beta-Phenylisopropylamine. - By the normal addition, 1.65 g (0.01 mole) of 1-phenyl-2-nitropropane in 50 mL of absolute ether, was treated with 0.68 g (0.018 mole, a 20% excess) of LAH in 70 mL of absolute ether. Hydrolysis was brought about by means of 150 mL of 20% aqueous sodium potassium tartrate. Upon distillation of the ethereal layer, there was obtained a small amount of oil which gave a phenylthioureide of mp 131.5-132.5°C which was not depressed when mixed with an analyzed sample of the phenylthioureide of beta-phenylisopropylamine.

Nef reaction 18 on 1-phenyl-2-nitropropane. - One-half of a gram of 1-phenyl-2-nitropropane was dissolved in 10 mL of aqueous solution containing 0.5 g of sodium hydroxide. This solution was added dropwise to a solution of 2.5 mL of concentrated sulfuric acid and 16 mL of water during rapid stirring and cooling with an ice-bath. An oil separated with the characteristic odor of phenylacetone. It was extracted with ether and after the removal of the ether, was treated with semicarbazide hydrochloride and sodium acetate in the usual manner for the preparation of a semicarbazone 15. In this way, there was obtained a white crystalline product, which, after recrystallization from 80% alcohol, had the same mp as, and did not depress the mp of, an authentic sample of the semicarbazone of phenylacetone (186-187°C).

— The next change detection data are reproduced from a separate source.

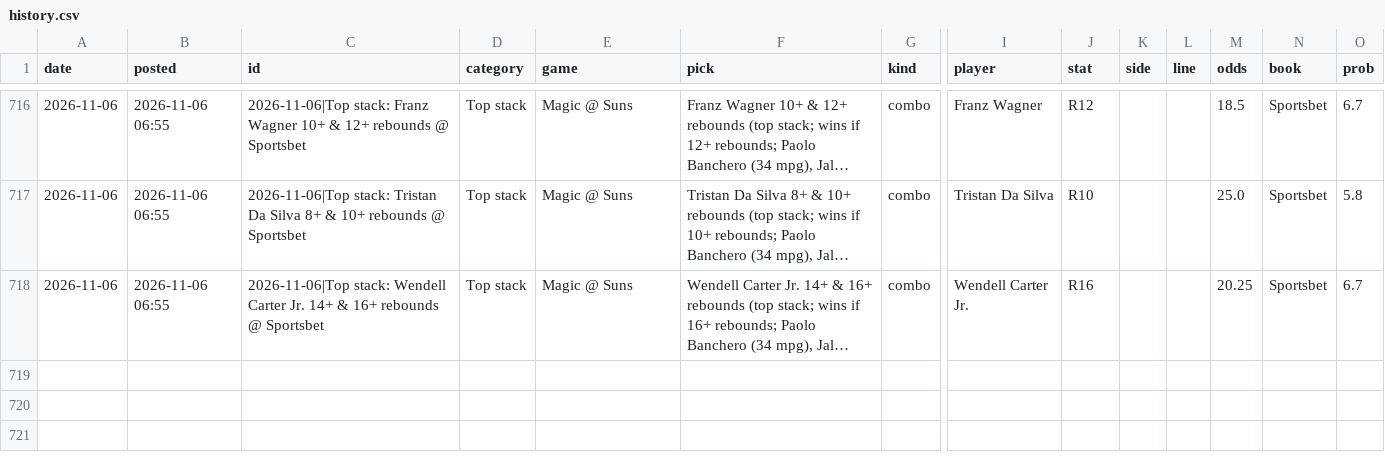
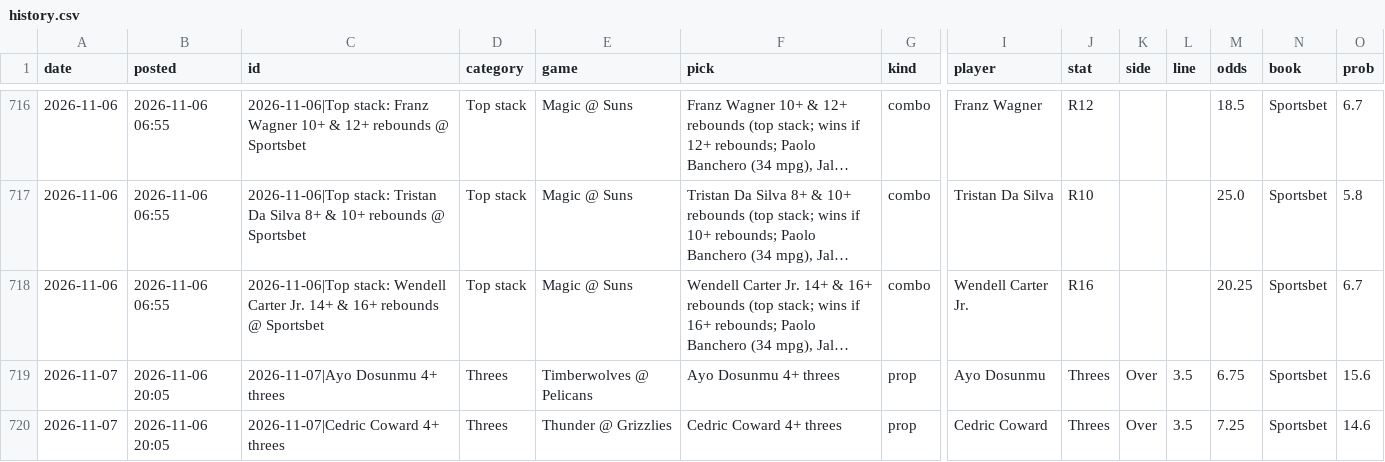
Before and after one commit to andrewkyriacou1993-lang/claudiopunt, a CSV file: data/history.csv, drawn as a sheet; only a part is shown, gaps mark what is left out; long unchanged cells end in …; rows hold the shown columns only; the diff names each change by its address in the sheet, - before the commit and + after, or states it on an @@ line.

```diff
--- a/data/history.csv
+++ b/data/history.csv
+row 719: 2026-11-07 | 2026-11-06 20:05 | 2026-11-07|Ayo Dosunmu 4+ threes | Threes | Timberwolves @ Pelicans | Ayo Dosunmu 4+ threes | prop | Ayo Dosunmu | Threes | Over | 3.5 | 6.75 | Sportsbet | 15.6
+row 720: 2026-11-07 | 2026-11-06 20:05 | 2026-11-07|Cedric Coward 4+ threes | Threes | Thunder @ Grizzlies | Cedric Coward 4+ threes | prop | Cedric Coward | Threes | Over | 3.5 | 7.25 | Sportsbet | 14.6
```
Also changed, not shown: data/bets_next.csv, data/injuries_next.csv, 9 other files.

Absorption data. The IR curves (Figs 2, 3, 4 - (refer to original text)) were obtained on a Perkin-Elmer 21-Double beam spectrophotometer using Nujol mulls of the samples.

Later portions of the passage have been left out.